When Should You Replace Your Roof Sheathing?
Roof sheathing is another part of the roof that people don’t see but plays a very important role in keeping your roof healthy and above your head. Replacing it is a big task but sometimes it is necessary and it’s always best to be prepared for it.
When to Replace Roof Sheathing? According to my local roofing pros, Winfield Roofing Company of Annapolis (their website), you should replace your roof sheathing if it has sustained too much damage from water or the elements and is beginning to rot in multiple places. This should be done as soon as you see this kind of damage as it will only get worse if it’s left alone.
For this article, you’ll find a description of what roof sheathing is, how to spot the signs that it might be damaged and what to do once you find these signs. Read on to keep yourself informed and be prepared so, if this problem happens to you, you’ll be prepared to take it on.
What is Roof Sheathing?
Roof sheathing is how the shingles of your roof are held up above the rest of your house. It is placed on top of the trusses and is essentially how your shingles are held up above your head and don’t come crashing down during a storm.
Roof sheathing can become damaged if it is exposed to too much water though, and while it is designed to withstand dampness, it can develop rot over time and will not be functional once it
Is it Possible to Repair Roof Sheathing Rather Than Replace It All?
If it is caught in its very early stages some professionals can fix it without having to spend a lot more money replacing the whole thing.
However, if it has gotten too bad it’s just one of those parts of the roof that will wear on it until the problem is out of control and you have no other option but to replace all of your roof sheathing.
Replacing roof sheathing is by no means a cheap job, so be sure to look out for any signs of rot so this problem does not get out of control before you try to take your life saving to the roulette table to pay off roof repairs.
Spotting Rot in Your Roof Sheathing
If you start to see your roof beginning to leak, there is almost certainly some kind of moisture up there that is damaging your roof sheathing. Also, if you see things like cracked paint, peeling wallpaper, or ceiling spots, your roof sheathing may be in bad condition.
A sagging ceiling or roofline is another bad sign that your roof sheathing is becoming waterlogged. You do not want to get to the point where your ceiling starts to bow because it is only a matter of time before it falls at that point.
Even if you don’t see these signs, it’s still a good idea to check up on your roof sheathing around twice a year. Plus, if you experienced any hurricanes or harsh storms you should also check on it after the storm is over.

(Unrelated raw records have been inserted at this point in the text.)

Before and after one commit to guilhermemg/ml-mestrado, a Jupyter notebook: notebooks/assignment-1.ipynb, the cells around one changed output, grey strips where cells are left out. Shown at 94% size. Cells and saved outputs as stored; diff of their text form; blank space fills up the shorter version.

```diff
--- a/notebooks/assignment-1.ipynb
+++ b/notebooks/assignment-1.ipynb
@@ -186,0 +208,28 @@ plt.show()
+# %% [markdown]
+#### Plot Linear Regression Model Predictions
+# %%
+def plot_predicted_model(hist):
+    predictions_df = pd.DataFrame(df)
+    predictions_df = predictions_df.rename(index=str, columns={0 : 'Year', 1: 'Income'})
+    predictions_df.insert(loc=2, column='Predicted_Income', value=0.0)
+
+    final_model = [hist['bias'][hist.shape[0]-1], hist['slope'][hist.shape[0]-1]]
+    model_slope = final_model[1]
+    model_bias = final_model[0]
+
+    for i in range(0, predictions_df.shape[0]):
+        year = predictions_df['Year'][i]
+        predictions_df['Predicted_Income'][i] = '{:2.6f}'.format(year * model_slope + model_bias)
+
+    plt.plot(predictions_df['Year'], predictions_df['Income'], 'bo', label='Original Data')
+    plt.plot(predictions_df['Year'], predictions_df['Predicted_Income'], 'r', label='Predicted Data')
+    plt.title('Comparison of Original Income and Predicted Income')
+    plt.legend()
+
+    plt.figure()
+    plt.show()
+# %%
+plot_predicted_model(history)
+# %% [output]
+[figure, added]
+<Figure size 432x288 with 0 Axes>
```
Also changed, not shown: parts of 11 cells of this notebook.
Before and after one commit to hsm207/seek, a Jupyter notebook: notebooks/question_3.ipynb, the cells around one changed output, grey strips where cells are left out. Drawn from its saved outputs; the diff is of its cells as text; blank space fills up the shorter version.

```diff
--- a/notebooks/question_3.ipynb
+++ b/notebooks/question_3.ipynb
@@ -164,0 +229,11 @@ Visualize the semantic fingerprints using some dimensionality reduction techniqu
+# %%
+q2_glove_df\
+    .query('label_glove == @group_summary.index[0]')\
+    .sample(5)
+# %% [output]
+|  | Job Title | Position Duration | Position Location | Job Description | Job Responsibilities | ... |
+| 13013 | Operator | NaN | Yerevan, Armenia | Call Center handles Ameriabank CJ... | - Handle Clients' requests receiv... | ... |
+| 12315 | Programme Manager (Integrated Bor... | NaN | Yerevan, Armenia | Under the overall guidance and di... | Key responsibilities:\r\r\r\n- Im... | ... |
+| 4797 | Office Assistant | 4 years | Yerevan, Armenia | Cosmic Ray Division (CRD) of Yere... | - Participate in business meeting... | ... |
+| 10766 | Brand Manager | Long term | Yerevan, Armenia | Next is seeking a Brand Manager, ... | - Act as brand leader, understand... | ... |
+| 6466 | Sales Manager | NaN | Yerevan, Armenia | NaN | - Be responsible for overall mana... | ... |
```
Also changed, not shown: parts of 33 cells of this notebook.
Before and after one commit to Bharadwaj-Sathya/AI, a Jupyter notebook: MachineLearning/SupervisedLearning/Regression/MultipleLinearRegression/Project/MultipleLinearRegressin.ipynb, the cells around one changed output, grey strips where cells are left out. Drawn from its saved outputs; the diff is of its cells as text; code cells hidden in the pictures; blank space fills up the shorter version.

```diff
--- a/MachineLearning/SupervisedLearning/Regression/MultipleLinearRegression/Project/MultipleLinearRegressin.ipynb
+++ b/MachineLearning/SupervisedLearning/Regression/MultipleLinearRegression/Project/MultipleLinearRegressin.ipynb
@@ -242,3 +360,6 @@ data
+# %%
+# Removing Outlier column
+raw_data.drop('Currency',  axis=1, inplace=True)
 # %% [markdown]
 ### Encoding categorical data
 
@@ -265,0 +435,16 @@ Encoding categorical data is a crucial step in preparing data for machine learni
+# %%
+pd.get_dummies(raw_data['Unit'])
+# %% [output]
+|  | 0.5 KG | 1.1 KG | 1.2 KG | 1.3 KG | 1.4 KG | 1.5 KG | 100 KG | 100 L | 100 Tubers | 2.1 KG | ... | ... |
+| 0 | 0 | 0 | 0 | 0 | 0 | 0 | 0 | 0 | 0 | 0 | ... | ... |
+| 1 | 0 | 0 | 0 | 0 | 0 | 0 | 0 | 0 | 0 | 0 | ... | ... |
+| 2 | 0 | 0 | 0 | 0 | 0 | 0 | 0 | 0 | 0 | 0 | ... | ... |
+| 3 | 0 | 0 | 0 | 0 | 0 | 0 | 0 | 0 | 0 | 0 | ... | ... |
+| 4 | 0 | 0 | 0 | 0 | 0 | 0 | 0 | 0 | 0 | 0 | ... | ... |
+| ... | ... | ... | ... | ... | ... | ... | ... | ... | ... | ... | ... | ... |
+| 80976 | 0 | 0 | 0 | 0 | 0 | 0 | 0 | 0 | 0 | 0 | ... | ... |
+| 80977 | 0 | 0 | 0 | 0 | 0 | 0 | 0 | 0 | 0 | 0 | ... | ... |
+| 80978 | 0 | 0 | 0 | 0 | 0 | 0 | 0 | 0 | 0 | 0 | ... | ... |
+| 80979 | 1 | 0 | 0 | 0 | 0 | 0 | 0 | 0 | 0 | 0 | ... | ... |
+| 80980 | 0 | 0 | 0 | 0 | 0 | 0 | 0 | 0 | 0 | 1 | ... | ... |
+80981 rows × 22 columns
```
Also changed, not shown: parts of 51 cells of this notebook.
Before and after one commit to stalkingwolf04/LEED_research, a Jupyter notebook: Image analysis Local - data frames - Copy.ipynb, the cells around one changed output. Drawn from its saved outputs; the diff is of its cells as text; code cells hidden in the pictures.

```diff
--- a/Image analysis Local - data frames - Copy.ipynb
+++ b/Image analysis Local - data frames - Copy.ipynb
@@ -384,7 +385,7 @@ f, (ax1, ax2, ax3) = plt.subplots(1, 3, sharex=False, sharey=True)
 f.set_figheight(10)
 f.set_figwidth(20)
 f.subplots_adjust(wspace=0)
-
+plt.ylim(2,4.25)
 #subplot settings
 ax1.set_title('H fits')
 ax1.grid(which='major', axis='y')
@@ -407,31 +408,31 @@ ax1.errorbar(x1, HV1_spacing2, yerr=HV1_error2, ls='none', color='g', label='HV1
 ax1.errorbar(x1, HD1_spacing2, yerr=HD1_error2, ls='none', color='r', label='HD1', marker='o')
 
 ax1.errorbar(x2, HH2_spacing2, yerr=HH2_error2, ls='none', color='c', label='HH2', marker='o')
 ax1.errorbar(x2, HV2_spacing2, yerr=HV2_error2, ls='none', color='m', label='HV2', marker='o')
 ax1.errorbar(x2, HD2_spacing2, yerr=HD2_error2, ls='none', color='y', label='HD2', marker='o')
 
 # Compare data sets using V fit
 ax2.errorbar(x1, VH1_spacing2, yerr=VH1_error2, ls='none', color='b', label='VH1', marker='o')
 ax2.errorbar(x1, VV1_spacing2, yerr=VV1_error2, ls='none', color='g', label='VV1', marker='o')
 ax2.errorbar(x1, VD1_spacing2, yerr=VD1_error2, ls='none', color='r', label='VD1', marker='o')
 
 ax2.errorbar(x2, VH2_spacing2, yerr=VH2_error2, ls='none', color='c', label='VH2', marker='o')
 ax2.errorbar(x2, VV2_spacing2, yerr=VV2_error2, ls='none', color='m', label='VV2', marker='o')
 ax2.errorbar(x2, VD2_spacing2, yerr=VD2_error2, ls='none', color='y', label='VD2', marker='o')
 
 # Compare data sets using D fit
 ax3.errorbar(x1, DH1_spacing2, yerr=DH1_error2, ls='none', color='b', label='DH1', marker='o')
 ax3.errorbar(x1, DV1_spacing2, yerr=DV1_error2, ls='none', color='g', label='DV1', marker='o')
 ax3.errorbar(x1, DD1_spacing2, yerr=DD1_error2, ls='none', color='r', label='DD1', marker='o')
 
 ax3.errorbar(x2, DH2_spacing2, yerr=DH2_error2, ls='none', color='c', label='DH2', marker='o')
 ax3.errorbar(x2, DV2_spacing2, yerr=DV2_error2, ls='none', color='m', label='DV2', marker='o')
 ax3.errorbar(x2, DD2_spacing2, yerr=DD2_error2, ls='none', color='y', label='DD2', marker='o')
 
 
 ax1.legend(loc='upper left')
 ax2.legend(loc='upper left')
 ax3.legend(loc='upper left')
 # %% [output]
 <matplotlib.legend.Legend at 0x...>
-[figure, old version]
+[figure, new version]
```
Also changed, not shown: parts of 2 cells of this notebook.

When to Replace Roof Sheathing
You should only replace your roof sheathing if you spot any rot or any excessive water damage. There is no need to preemptively replace roof sheathing as it will be good forever so long as it doesn’t get too waterlogged.
If you do find damage and can’t get it replaced immediately, it is fine to let it go for a while during the time it takes to call in a professional and save up to replace everything.
However, you never want to just let damp roof sheathing sit up in your roof forever. It will create mold and mildew and, if worse comes to worst, parts of your ceiling might start falling down once your shingles can’t be held up anymore.
You could, at most, let this problem go for a few months. Provided the damage is not too out of control, your ceiling will not come crashing down on you as soon as you spot a little damage. Although you have to address this sooner rather than later, as the problem can get much worse if it’s left alone for too long.
Now that we’ve wrapped everything up, hopefully, this article has given you all you need to know about when to replace your roof sheathing.
If you have already found any rot up there, do not let it go, and start making plans to get it replaced as soon as possible. If not, be sure to keep checking up on your roof sheathing about twice a year and ideally you will see nothing but sturdy, dry wood up there for as long as you live in that house.